The voice cast does introduce some rather sweet characters. Michael Caine plays the spy McMissile, and Emily Mortimer is his female partner Shiftwell. There’s no disguising the intended James Bond elements here, including a prelude adventure with the spies that is right out of the Bond film handbook. It’s a nice concept, to be sure, but I’m not sure the two worlds really mixed as well as the filmmakers had intended. It’s one of those things that must have sounded much better on paper. Anyway, the new voice cast also includes Eddie Izzard as the race organizer Axelrod. Joe Mantegna provides a ton of laughs as Grem, a Gremlin henchcar to the lemon gang. Brent Musburger joins the cast as race announcer Brent Mustangburger. Okay, that one was cute.
If the story was a little weak and disappointing, there is at least one reason to check out the film at least once. Pixar continues to push the envelope with what is possible through computer-generated animation. The work continues to get more photo-real with every film. Textures are just off the charts. There are a lot of shiny surfaces here, and the reflections and light play is simply awesome. Water continues to be an element that once looked quite bad on these kinds of films but is now looking better and better each time.
Cars 2 is presented in its original aspect ratio of 2.39:1. The 1080p image is arrived at with an AVC MPEG-4 codec at an average 30 mbps. The film looks incredible from start to finish. Colors are bright with a lot of shine and gleam. Lighting is perfect, including the surface reflections. You really can’t beat the high-definition image presentation. Pixar and Disney have combined for another awesome release as far as the look is concerned.
The DTS-HD Master Audio 7.1 is as lively and dynamic as anything the studio has released. The surround speakers offer plenty of opportunities for cars to race around your theater. It’s an aggressive mix that puts you right smack dab in the middle of all of the action. The score is the typical Pixar upbeat and bouncy music that comes through just dandy in the mix. Dialog works every time. Subs give you just enough punch to pound some RPM’s into those racing engines.
This is another disappointing aspect of the release. There are only 2 short bonus features in addition to a commentary.

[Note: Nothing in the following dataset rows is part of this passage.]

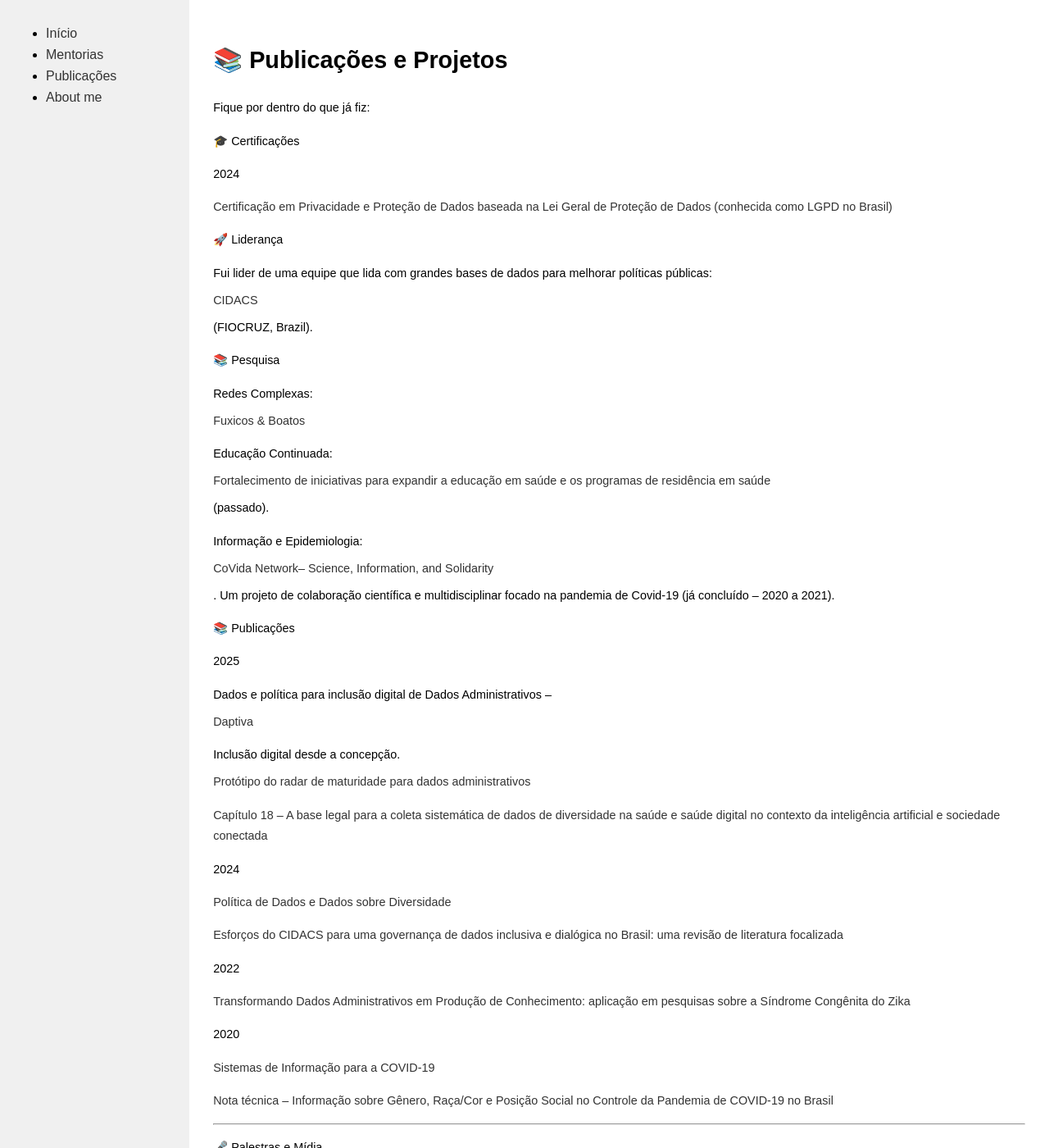
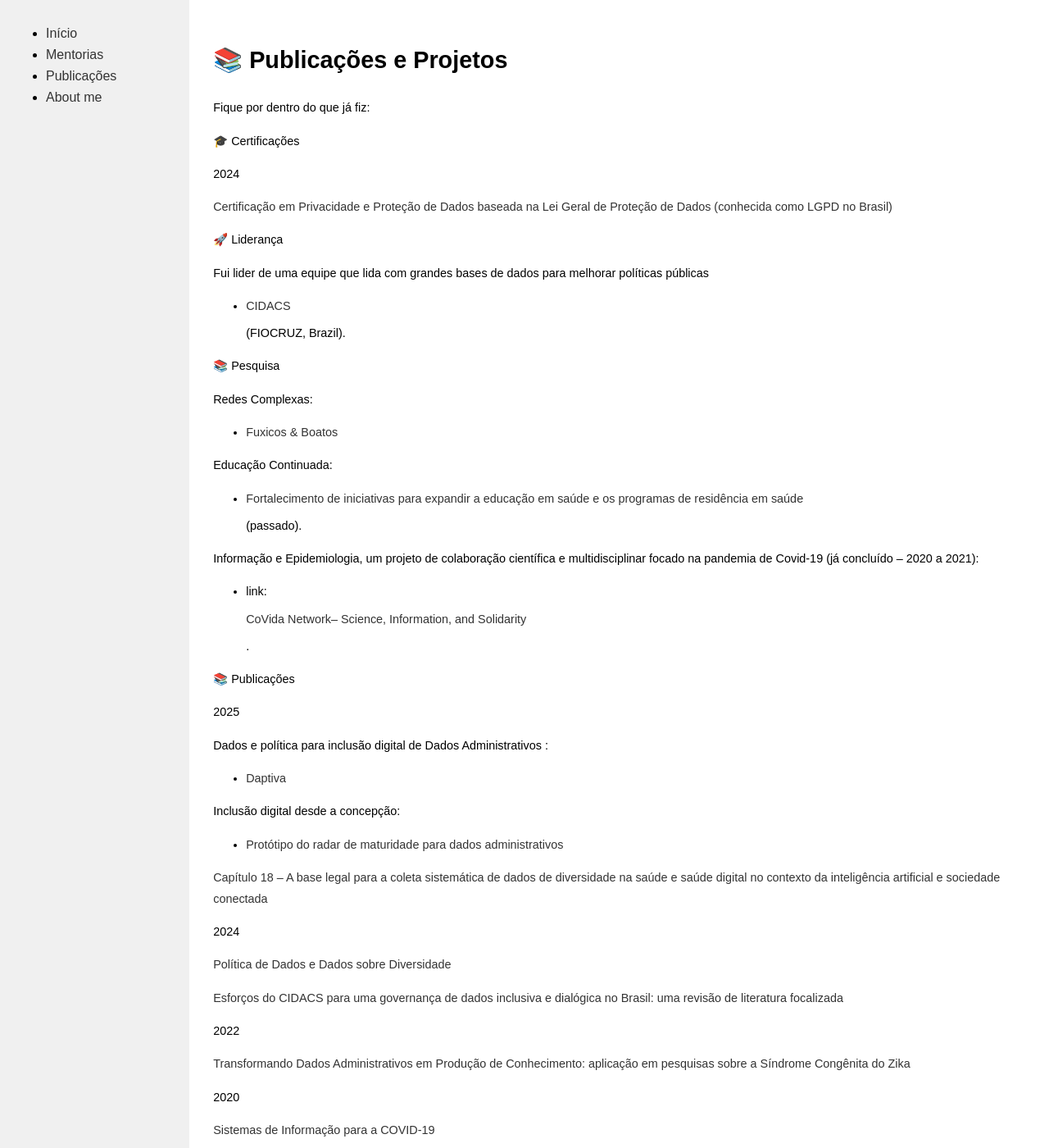
Before and after one commit to MairaLimaS/MairaLimaS.github.io, a Jekyll site: the page built from publicacoes.md, in a window 1280 px wide and 1400 px high. Shown: the whole window at 82% size. Built offline with Jekyll 4.4.1, drawn with Linux system fonts in a browser that asks for light colours.

Commit message:
Update publicacoes.md

```diff
--- a/publicacoes.md
+++ b/publicacoes.md
@@ -15,23 +15,29 @@
 
 🚀 Liderança
 
-Fui lider de uma equipe que lida com grandes bases de dados para melhorar políticas públicas:[CIDACS](https://cidacs.bahia.fiocruz.br/?s=Ma%C3%ADra+Lima) (FIOCRUZ, Brazil).
+Fui lider de uma equipe que lida com grandes bases de dados para melhorar políticas públicas
+  * [CIDACS](https://cidacs.bahia.fiocruz.br/?s=Ma%C3%ADra+Lima) (FIOCRUZ, Brazil).
 
 📚 Pesquisa
 
-Redes Complexas: [Fuxicos & Boatos](https://redessociaisecomplexas.org/?page_id=29)
+Redes Complexas:
+  *  [Fuxicos & Boatos](https://redessociaisecomplexas.org/?page_id=29)
 
-Educação Continuada: [Fortalecimento de iniciativas para expandir a educação em saúde e os programas de residência em saúde](https://cidacs.bahia.fiocruz.br/projeto/fortalecimento-das-acoes-de-expansao-da-educacao-em-saude-e-das-residencias-em-saude-desenvolvimento-de-capacidades-no-uso-de-dados-administrativos-para-pesquisa/) (passado).
+Educação Continuada:
+  * [Fortalecimento de iniciativas para expandir a educação em saúde e os programas de residência em saúde](https://cidacs.bahia.fiocruz.br/projeto/fortalecimento-das-acoes-de-expansao-da-educacao-em-saude-e-das-residencias-em-saude-desenvolvimento-de-capacidades-no-uso-de-dados-administrativos-para-pesquisa/) (passado).
 
-Informação e Epidemiologia: [CoVida Network– Science, Information, and Solidarity](https://cidacs.bahia.fiocruz.br/redecovida/sobre/page/15/). Um projeto de colaboração científica e multidisciplinar focado na pandemia de Covid-19 (já concluído – 2020 a 2021).
+Informação e Epidemiologia, um projeto de colaboração científica e multidisciplinar focado na pandemia de Covid-19 (já concluído – 2020 a 2021):
+  * link: [CoVida Network– Science, Information, and Solidarity](https://cidacs.bahia.fiocruz.br/redecovida/sobre/page/15/).
 
 📚 Publicações
 
 2025
 
-Dados e política para inclusão digital de Dados Administrativos – [Daptiva](https://github.com/MairaLimaS/Dapiva)
+Dados e política para inclusão digital de Dados Administrativos :
+  *  [Daptiva](https://github.com/MairaLimaS/Dapiva)
 
-Inclusão digital desde a concepção. [Protótipo do radar de maturidade para dados administrativos](https://mairalmas.shinyapps.io/auroraBta_eng/)
+Inclusão digital desde a concepção:
+  *  [Protótipo do radar de maturidade para dados administrativos](https://mairalmas.shinyapps.io/auroraBta_eng/)
 
 [Capítulo 18 – A base legal para a coleta sistemática de dados de diversidade na saúde e saúde digital no contexto da inteligência artificial e sociedade conectada](https://itsrio.org/wp-content/uploads/2017/01/01-ITS_UERJ_POS_2024_V3.pdf)
 
```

Hawaiian Vacation: (5:53) HD This is the Toy Story short that accompanied the film at the theaters.
Air Matter: (5:25) HD Another short to feature Mater telling another tall tale and also working as a tie-in for the forthcoming Pixar film Planes.
This might be the first Pixar film not to make back its budget in domestic box office sales. It went up against some pretty monster superhero movies and clocked in at a little under two hundred million. Not to worry. Once the international market gets added the film may fall short of the traditional billion bucks, but there’s plenty of money to keep the studio in toys and computers. It’s not an awful film, but I don’t think it deserves the same place on your video shelf. I’d rent this one first and see what kind of miles per gallon you get out of it with your own kids. Until next time, “Ciao McQueen”.